-- Dataset content --
- - - -

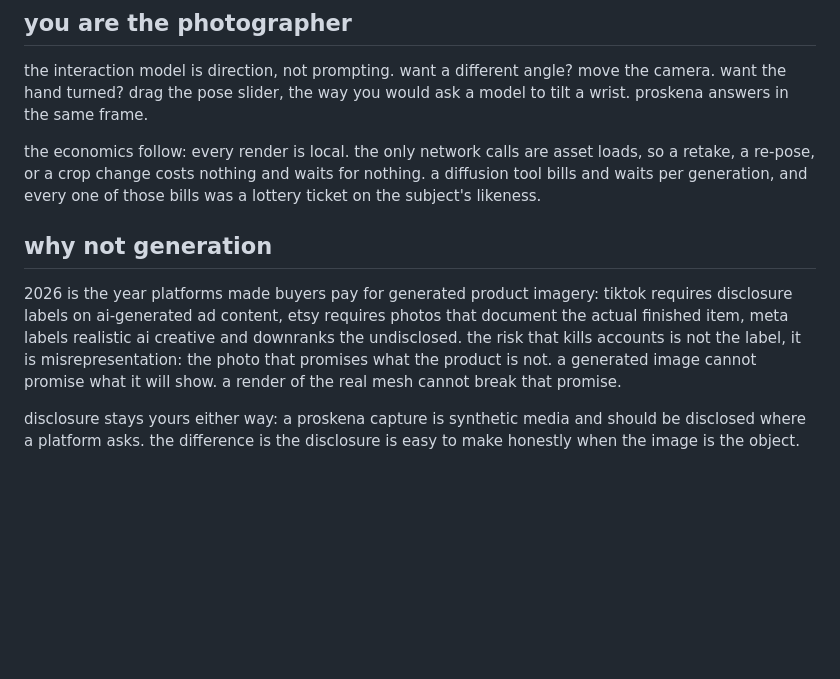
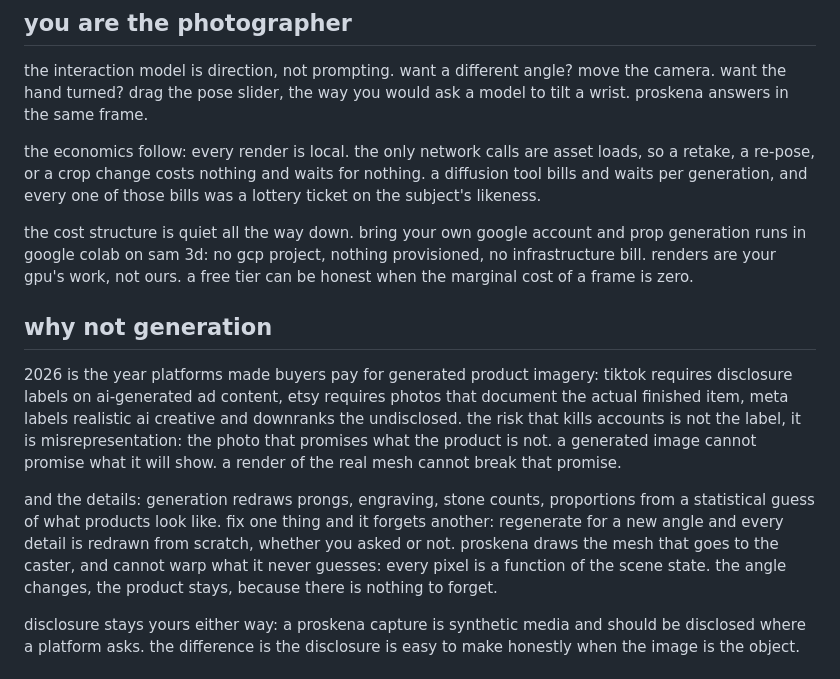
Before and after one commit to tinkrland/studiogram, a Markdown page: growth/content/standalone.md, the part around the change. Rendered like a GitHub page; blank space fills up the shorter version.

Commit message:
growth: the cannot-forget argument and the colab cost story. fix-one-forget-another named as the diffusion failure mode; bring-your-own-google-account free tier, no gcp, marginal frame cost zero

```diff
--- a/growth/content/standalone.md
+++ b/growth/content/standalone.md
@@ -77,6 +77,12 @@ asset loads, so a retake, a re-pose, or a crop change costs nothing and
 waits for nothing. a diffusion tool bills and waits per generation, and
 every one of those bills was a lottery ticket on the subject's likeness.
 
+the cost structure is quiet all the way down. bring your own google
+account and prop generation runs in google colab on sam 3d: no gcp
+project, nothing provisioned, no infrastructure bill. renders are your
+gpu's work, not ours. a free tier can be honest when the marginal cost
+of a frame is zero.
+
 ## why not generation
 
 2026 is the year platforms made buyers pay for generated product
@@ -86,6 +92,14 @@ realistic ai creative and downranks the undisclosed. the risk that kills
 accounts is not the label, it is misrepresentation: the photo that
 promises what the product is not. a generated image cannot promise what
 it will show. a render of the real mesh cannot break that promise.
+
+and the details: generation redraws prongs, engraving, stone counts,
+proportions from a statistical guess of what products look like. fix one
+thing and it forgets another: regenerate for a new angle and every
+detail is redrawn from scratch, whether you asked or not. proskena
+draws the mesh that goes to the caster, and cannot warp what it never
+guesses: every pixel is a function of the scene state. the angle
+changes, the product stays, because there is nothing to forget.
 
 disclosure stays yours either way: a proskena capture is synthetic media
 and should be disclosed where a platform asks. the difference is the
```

- - - -

-- Exercise directions --
Would you set down the listing exactly, omitting pictures?

-- Solution for this task --
Before and after one commit to tinkrland/studiogram, a Markdown page: growth/content/standalone.md, the part around the change. Rendered like a GitHub page; blank space fills up the shorter version.

Commit message:
growth: the cannot-forget argument and the colab cost story. fix-one-forget-another named as the diffusion failure mode; bring-your-own-google-account free tier, no gcp, marginal frame cost zero

```diff
--- a/growth/content/standalone.md
+++ b/growth/content/standalone.md
@@ -77,6 +77,12 @@ asset loads, so a retake, a re-pose, or a crop change costs nothing and
 waits for nothing. a diffusion tool bills and waits per generation, and
 every one of those bills was a lottery ticket on the subject's likeness.
 
+the cost structure is quiet all the way down. bring your own google
+account and prop generation runs in google colab on sam 3d: no gcp
+project, nothing provisioned, no infrastructure bill. renders are your
+gpu's work, not ours. a free tier can be honest when the marginal cost
+of a frame is zero.
+
 ## why not generation
 
 2026 is the year platforms made buyers pay for generated product
@@ -86,6 +92,14 @@ realistic ai creative and downranks the undisclosed. the risk that kills
 accounts is not the label, it is misrepresentation: the photo that
 promises what the product is not. a generated image cannot promise what
 it will show. a render of the real mesh cannot break that promise.
+
+and the details: generation redraws prongs, engraving, stone counts,
+proportions from a statistical guess of what products look like. fix one
+thing and it forgets another: regenerate for a new angle and every
+detail is redrawn from scratch, whether you asked or not. proskena
+draws the mesh that goes to the caster, and cannot warp what it never
+guesses: every pixel is a function of the scene state. the angle
+changes, the product stays, because there is nothing to forget.
 
 disclosure stays yours either way: a proskena capture is synthetic media
 and should be disclosed where a platform asks. the difference is the
```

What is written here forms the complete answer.